While Web Summit and Coachella are two very different events, we believe that one of the biggest tech conferences in the world is embracing the Coachella “vibe”. What do we mean by that? Well, Coachella is undeniably one of the trendiest gatherings on the planet. Every digital influencer wants to be seen there and every service provider wants to promote their brand to audiences via it. Some of the most famous names in the world travel to LA for it… but is this where business is really done?

When announcing Lisbon as the new Web Summit venue in 2015, Paddy Cosgrave, the event’s executive president, said the main reasons for moving from Dublin were the infrastructure, similarities to San Francisco (with even better weather) and all social media buzz pointing to Portugal’s capital as the best choice. Combined with a prosperous start-up community, the future was bright.

However, it seems that Web Summit has lost its way. Yes, there are start-ups, entrepreneurs, investors, private equity funds, venture capitals, business angels… But are they a catalyst for economic growth and investment in Portugal? Are they attracting enough capital? Or has Portugal just bought into a very expensive marketing proposition to drive tourism for the next nine years?

Let’s look at some of the facts. According to Airbnb data, guests spent around 50 million euros in Lisbon – on accommodation, services, and meals – over the course of the two previous Web Summits. It is also fair to say that the majority of us don’t remember most of the start-ups exhibiting in the past two years. And what are these start-ups doing now?

4Geo was announced at the time as one of the top 12 favourites, yet a small look at its social media highlights that not much has changed for them. It is still a start-up looking for actual investment or opportunities. Another example is Farmcloud which showed a lot of promise and which is a super cool concept. When asked why they go to Web Summit, the answer was clear – it helps with marketing and PR but, for the business itself, not much has happened. Nevertheless they still believe in Web Summit – they will be present again over the next couple of days.

However, it isn’t all bad news. Web Summit did put Lisbon on the start-up radar, growing from 2,193 in 2016 to 3,214 in 2018 according to Startup Portugal data, creating more job opportunities (+24 % in 2018 ) and Hubs/Accelerators (153 in 2018).

When asked about the topic in an interview with national newspaper Público, Ricardo Lima – responsible for the team that follows the start-up growth at the event – confirmed that the KPIs for investment had been successfully achieved, however, Web Summit, nor any other event part of the group can claim credit for it.

Start-ups have the same struggles as before, most of the capital invested does not stay in the country for long (five years maximum), and the job opportunities that Web Summit itself creates are mostly for volunteers.

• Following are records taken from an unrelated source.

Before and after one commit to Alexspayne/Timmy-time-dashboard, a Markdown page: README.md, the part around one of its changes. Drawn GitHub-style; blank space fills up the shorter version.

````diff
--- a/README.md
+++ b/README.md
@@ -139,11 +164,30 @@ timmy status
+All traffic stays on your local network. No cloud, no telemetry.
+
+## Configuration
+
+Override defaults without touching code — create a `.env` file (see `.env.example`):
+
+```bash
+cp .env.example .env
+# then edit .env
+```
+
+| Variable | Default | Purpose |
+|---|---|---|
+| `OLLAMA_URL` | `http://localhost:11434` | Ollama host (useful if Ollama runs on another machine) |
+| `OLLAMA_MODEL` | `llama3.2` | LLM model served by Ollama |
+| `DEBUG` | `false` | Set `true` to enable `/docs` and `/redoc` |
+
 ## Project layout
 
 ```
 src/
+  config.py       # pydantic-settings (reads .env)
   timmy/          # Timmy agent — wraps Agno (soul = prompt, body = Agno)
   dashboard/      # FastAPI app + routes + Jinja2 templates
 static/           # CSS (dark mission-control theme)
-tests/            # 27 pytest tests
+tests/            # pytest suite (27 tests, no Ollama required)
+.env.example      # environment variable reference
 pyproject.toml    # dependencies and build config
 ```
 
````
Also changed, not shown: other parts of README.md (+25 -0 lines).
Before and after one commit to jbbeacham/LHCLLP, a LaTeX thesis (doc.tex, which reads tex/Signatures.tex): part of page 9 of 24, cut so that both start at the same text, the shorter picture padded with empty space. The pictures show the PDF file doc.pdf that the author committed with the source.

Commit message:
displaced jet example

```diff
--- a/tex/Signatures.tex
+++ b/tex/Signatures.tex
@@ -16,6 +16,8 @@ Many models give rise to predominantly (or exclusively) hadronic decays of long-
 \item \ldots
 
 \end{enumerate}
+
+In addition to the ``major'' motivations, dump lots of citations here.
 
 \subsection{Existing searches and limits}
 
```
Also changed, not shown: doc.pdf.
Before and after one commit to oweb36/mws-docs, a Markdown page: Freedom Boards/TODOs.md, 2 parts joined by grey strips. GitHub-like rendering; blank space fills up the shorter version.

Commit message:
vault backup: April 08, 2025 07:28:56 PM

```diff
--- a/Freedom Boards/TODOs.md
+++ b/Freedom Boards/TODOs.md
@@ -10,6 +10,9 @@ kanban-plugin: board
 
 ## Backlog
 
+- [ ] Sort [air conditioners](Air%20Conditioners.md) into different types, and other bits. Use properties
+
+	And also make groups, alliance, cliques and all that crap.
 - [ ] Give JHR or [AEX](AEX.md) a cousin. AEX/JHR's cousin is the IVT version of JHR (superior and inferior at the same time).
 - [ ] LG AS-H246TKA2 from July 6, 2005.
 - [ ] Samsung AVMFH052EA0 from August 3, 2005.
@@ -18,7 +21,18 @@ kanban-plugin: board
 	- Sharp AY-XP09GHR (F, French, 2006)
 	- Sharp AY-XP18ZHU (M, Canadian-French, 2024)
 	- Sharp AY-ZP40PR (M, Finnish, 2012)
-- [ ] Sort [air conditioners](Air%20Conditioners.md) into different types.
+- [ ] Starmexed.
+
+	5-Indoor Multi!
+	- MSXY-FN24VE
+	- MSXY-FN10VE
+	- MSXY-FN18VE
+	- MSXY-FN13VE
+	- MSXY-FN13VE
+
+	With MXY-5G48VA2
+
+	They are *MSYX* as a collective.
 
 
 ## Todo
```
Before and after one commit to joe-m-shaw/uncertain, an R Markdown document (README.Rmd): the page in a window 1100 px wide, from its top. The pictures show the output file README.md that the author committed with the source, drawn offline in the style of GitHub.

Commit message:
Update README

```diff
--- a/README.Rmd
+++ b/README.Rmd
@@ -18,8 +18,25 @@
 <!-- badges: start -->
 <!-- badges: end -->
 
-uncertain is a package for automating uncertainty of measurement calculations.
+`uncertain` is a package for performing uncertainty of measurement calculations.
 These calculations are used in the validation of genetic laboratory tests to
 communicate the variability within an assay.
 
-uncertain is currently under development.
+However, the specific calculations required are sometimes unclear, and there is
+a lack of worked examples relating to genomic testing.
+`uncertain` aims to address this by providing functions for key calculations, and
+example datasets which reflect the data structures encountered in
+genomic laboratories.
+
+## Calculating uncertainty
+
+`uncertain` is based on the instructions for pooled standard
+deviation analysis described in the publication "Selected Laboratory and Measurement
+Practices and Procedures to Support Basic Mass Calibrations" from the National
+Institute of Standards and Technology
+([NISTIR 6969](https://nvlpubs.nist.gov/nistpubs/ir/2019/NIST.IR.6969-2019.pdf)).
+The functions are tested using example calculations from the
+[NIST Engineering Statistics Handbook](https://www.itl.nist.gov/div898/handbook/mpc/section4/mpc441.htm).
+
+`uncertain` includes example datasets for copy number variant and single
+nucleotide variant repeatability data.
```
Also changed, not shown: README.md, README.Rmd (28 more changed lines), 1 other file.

So what does Portugal stand to gain from this? This is very simple, loads of free PR and more than 45 million of pure earnings from taxation in only four days – the catalyst for a growth in Portuguese tourism growth over the last few years. According to Deloitte’s study for the Lisbon Tourism Association, Lisbon alone generated more than 13.7 million from tourists (direct or indirectly) in 2017. Due to the influx of foreigners, real estate prices have skyrocketed with more and more demand for temporary accommodation at very high prices, creating a new revenue stream for owners.

But what does this mean for the average Portuguese citizen with a regular job and a standard salary? What does this economic growth mean for them?

Well, the average salary in Lisbon is 1,000 euros/month, and renting a small one-bedroom in a not so good location costs on average 830 euros/month. We’ve started seeing entire families living in one bedroom in a shared house/apartment, or having to move out of the city centre (oftentimes due to landlords’ bizarre updates on the contracts), leading to a two hour commute in traffic and/or on public transport every day.

Web Summit is not what the Portuguese ecosystem needs, but what the country wants to showcase. Plus, Portugal definitely wasn’t ready for the magnitude of the event and support required to make it a success. Hence, it will take time to straighten out the country’s priorities.

For now, let’s hope all players can benefit from this event. Just as with Coachella, while business might not be the priority, making connections, being inspired and creating lifelong memories can all be achieved at Web Summit. And, we still have another five years of it ahead of us. Here’s hoping Web Summit can deliver success for all, but especially for those that help make it a reality each year here in Lisbon.